Methsuximide can cause a decrease in many types of blood cells (white cells, red cells, platelets). Call your doctor at once if you have any unusual bleeding, weakness, or any signs of infection, even if these symptoms first occur after you have been using the medication for several months.
Methsuximide may also cause liver damage. Call your doctor if you have symptoms such as loss of appetite, stomach pain, or jaundice (yellowing of the skin or eyes).
You may have thoughts about suicide while taking this medication. Your doctor will need to check you at regular visits. Do not miss any scheduled appointments.
Call your doctor at once if you have any new or worsening symptoms such as: mood or behavior changes, depression, anxiety, or if you feel agitated, hostile, restless, hyperactive (mentally or physically), or have thoughts about suicide or hurting yourself.

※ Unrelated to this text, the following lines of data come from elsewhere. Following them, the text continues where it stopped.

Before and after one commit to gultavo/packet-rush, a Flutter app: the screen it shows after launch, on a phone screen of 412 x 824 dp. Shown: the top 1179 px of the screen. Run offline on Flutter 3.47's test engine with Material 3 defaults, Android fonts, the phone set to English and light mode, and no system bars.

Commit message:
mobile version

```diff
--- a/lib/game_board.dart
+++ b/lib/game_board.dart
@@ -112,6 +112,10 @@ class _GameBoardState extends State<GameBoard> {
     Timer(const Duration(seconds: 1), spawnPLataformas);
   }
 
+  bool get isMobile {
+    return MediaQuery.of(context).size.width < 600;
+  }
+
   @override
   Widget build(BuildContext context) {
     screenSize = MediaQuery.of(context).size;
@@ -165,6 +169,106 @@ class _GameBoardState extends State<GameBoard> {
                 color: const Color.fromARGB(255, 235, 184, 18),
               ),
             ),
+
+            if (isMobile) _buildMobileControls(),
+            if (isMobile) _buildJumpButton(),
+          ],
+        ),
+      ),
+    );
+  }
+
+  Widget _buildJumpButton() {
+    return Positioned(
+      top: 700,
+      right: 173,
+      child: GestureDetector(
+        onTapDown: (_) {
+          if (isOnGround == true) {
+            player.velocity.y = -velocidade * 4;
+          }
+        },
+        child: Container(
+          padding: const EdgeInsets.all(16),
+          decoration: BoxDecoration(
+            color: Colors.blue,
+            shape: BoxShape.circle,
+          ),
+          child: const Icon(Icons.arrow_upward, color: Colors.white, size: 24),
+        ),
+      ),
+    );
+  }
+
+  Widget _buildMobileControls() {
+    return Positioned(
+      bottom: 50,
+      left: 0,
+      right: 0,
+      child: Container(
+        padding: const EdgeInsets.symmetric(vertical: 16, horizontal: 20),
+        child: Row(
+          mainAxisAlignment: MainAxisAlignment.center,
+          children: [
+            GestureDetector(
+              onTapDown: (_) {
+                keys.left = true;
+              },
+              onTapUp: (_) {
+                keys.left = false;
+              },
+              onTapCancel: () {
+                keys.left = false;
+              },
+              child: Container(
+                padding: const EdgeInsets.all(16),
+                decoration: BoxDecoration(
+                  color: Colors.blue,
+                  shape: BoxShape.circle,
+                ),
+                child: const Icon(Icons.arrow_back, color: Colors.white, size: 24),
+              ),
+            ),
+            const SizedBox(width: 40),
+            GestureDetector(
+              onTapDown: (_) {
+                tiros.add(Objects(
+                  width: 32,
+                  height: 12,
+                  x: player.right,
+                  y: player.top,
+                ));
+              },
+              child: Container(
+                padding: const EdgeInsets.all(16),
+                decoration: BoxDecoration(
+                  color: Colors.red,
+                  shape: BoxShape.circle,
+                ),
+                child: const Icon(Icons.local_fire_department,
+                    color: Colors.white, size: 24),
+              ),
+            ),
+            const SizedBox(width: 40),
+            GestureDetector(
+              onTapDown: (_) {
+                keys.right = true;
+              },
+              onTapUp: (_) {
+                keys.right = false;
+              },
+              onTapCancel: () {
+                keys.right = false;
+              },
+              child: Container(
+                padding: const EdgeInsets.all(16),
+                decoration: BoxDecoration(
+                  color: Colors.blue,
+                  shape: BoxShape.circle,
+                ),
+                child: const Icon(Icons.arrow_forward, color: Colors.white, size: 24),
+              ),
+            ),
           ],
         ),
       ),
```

Do not stop taking methsuximide without first talking to your doctor, even if you feel better. You may have increased seizures if you stop taking methsuximide suddenly. You will need to use less and less before you stop the medication completely.

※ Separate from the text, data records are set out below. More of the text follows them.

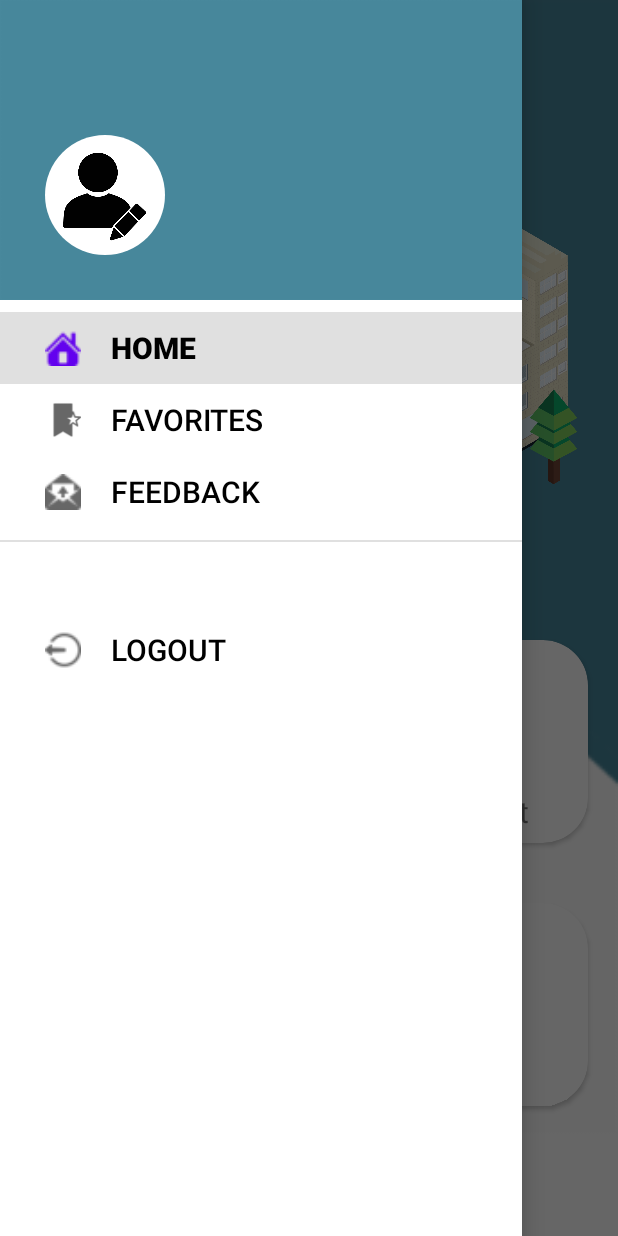
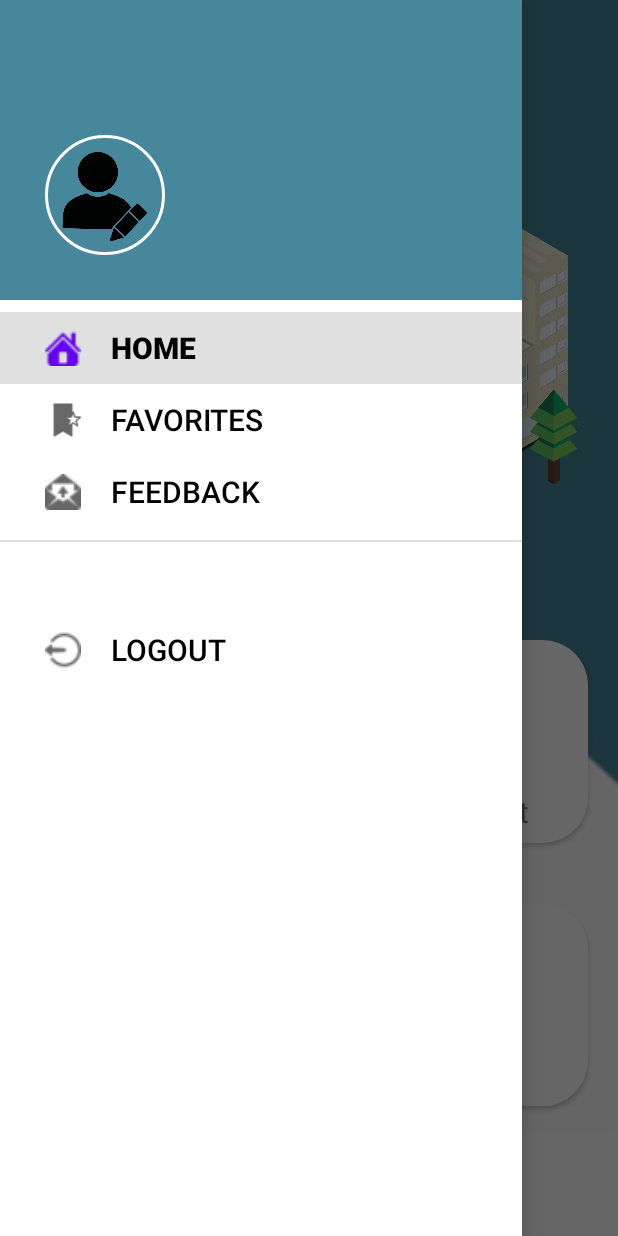
Before and after one commit to FluturaHaxhaj/MerrMeQera, an Android app: the Dashboard screen opened directly, with no data from a screen before it, with the side drawer open, on a phone screen of 412 x 824 dp. Run offline under Robolectric (Android 15) with nearby library versions, the phone set to English and light mode, and no system bars; our stand-ins replace CircleImageView; Roboto replaces fonts that are not available here.

Commit message:
Perdorimi i nje librarie te jashtme per te krijuar nje rounded imageView

```diff
--- a/app/build.gradle
+++ b/app/build.gradle
@@ -37,6 +37,7 @@ dependencies {
     testImplementation 'junit:junit:4.12'
     androidTestImplementation 'androidx.test.ext:junit:1.1.1'
     androidTestImplementation 'androidx.test.espresso:espresso-core:3.2.0'
+    implementation 'de.hdodenhof:circleimageview:3.1.0'
 
 
 }
--- a/app/src/main/res/layout/menu_header.xml
+++ b/app/src/main/res/layout/menu_header.xml
@@ -6,13 +6,17 @@
     android:padding="30dp">
 
 
-    <ImageView
+
+    <de.hdodenhof.circleimageview.CircleImageView
+        xmlns:app="http://schemas.android.com/apk/res-auto"
         android:id="@+id/profile_pic"
         android:layout_width="80dp"
         android:layout_height="80dp"
         android:layout_marginTop="60dp"
         android:src="@drawable/profilepic"
-        android:background="@drawable/profilepic_background"/>
+        app:civ_border_width="2dp"
+        app:civ_border_color="#ffffff"/>
+
     <TextView
         android:id="@+id/menu_profile_name"
         android:layout_width="wrap_content"
```
Also changed, not shown: app/src/main/res/values/dimens.xml (added, +11 -0 lines).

Contact your doctor if your seizures get worse or you have them more often while taking methsuximide.
Carry an ID card or wear a medical alert bracelet stating that you are taking methsuximide, in case of emergency. Any doctor, dentist, or emergency medical care provider who treats you should know that you are taking a seizure medication.